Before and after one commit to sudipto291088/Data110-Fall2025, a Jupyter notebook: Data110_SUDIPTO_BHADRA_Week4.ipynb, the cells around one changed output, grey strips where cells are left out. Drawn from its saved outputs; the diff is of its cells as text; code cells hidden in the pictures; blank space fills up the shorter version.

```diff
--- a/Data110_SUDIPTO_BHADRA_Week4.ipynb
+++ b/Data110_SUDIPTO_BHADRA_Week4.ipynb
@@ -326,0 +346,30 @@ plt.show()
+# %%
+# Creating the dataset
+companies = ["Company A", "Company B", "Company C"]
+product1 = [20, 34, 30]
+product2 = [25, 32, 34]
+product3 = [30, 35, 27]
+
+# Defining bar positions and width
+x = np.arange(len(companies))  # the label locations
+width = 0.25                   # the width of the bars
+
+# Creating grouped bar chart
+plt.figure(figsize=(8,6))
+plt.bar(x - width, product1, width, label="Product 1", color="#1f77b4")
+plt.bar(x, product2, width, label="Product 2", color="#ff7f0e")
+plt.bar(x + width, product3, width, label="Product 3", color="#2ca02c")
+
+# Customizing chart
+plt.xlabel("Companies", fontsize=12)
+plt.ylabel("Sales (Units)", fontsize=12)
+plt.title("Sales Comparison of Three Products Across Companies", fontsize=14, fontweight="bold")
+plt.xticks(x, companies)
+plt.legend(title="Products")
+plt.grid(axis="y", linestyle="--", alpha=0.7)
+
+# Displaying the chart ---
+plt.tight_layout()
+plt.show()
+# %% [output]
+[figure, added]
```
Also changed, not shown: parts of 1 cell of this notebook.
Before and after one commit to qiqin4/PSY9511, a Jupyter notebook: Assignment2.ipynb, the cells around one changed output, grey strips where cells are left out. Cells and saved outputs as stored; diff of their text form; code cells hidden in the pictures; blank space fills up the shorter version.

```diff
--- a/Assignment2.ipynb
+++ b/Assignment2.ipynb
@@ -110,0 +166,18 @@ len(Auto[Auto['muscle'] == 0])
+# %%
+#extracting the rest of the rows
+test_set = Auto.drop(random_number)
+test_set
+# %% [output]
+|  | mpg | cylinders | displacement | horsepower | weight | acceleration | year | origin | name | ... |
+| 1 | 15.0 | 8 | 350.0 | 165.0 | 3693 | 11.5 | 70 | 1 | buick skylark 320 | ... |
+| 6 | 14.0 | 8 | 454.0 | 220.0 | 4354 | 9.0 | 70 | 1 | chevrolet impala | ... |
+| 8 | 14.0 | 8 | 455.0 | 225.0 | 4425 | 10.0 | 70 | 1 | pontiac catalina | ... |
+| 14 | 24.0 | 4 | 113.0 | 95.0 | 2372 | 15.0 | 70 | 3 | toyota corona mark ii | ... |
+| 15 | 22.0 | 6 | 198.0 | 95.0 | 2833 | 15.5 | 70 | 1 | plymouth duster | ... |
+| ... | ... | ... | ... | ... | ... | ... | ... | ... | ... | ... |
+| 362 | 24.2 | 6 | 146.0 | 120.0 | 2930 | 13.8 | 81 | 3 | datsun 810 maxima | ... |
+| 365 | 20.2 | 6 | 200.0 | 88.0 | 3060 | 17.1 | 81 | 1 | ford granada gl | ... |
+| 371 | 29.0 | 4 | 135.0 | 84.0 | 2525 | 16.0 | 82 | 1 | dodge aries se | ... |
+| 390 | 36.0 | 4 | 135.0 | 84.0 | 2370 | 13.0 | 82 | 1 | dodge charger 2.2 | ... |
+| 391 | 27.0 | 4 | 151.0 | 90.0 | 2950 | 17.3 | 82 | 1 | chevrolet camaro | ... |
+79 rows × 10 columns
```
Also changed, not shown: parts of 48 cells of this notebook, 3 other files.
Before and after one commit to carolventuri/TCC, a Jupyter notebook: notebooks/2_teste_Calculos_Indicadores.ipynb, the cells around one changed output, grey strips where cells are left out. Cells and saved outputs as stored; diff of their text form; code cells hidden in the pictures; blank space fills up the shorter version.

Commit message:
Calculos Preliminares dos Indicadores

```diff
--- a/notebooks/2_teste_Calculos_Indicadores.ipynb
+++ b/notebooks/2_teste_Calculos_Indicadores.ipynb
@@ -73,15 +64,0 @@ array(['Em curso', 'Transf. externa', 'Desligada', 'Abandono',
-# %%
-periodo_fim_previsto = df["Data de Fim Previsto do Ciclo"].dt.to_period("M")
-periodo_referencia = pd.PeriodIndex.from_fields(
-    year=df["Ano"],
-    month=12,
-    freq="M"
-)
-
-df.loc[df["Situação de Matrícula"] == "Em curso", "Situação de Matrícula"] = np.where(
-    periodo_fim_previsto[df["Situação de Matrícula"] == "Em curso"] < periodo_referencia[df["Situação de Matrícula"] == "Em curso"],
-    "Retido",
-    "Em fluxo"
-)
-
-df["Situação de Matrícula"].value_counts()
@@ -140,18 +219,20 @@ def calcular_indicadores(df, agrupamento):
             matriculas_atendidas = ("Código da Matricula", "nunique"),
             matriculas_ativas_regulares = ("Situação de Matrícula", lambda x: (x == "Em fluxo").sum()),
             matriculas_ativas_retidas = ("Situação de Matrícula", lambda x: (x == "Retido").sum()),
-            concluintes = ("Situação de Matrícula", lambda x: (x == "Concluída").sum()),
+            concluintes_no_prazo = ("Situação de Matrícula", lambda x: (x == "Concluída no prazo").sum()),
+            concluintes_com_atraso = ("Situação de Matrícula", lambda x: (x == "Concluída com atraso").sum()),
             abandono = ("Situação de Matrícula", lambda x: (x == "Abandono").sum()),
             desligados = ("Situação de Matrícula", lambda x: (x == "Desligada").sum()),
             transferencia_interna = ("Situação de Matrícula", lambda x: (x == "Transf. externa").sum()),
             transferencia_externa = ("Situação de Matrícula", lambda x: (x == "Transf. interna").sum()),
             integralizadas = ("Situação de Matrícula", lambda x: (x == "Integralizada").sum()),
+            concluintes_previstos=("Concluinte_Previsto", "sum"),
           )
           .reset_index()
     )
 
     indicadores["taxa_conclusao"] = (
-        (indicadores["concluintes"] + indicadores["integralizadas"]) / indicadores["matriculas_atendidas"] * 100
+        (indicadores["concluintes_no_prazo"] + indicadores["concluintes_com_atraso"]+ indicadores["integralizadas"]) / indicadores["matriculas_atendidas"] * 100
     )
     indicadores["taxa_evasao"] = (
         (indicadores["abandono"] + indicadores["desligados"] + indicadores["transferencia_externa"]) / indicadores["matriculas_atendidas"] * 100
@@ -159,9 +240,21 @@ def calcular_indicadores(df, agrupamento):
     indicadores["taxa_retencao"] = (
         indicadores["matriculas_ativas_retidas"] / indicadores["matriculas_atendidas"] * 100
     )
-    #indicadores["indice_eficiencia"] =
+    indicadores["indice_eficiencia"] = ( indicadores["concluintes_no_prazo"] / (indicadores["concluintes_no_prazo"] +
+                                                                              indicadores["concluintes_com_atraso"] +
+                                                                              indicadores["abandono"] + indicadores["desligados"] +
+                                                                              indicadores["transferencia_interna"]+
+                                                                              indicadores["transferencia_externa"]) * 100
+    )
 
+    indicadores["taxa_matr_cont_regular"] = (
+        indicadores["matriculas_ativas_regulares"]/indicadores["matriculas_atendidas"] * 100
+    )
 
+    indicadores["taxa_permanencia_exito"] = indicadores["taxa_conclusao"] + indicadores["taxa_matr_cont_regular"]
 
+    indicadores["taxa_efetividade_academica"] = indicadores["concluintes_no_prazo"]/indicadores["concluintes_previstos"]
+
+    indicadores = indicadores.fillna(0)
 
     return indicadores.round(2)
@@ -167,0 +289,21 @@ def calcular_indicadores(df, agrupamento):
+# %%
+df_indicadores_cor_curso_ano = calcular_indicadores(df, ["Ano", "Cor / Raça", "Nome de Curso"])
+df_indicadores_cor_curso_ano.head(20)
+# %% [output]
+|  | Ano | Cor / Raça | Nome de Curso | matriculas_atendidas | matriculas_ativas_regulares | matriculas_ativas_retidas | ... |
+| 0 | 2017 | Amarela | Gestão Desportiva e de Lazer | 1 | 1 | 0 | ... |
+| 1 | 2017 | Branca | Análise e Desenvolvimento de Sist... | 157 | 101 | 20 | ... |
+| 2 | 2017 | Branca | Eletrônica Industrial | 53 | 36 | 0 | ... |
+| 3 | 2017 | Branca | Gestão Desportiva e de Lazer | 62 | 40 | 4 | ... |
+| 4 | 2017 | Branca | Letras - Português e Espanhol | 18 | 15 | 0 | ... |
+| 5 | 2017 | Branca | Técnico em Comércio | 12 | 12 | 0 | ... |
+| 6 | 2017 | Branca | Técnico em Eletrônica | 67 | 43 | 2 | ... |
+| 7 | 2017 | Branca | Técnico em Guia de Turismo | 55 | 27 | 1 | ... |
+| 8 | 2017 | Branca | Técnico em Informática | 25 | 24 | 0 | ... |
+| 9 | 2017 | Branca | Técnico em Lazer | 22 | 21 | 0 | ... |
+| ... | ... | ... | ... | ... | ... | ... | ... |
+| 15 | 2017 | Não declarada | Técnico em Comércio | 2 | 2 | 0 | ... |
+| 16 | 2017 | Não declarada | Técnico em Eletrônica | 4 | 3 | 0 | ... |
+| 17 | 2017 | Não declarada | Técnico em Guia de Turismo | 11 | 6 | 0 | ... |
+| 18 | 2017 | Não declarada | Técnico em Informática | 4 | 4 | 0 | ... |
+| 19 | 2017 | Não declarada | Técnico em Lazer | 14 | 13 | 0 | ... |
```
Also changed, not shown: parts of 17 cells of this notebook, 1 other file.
※ ※ ※
WHAT THE TASK REQUIRES
Among the lines above, which contain the word "shown"? Copy every one.

RESULT
Also changed, not shown: parts of 1 cell of this notebook.
Also changed, not shown: parts of 48 cells of this notebook, 3 other files.
Also changed, not shown: parts of 17 cells of this notebook, 1 other file.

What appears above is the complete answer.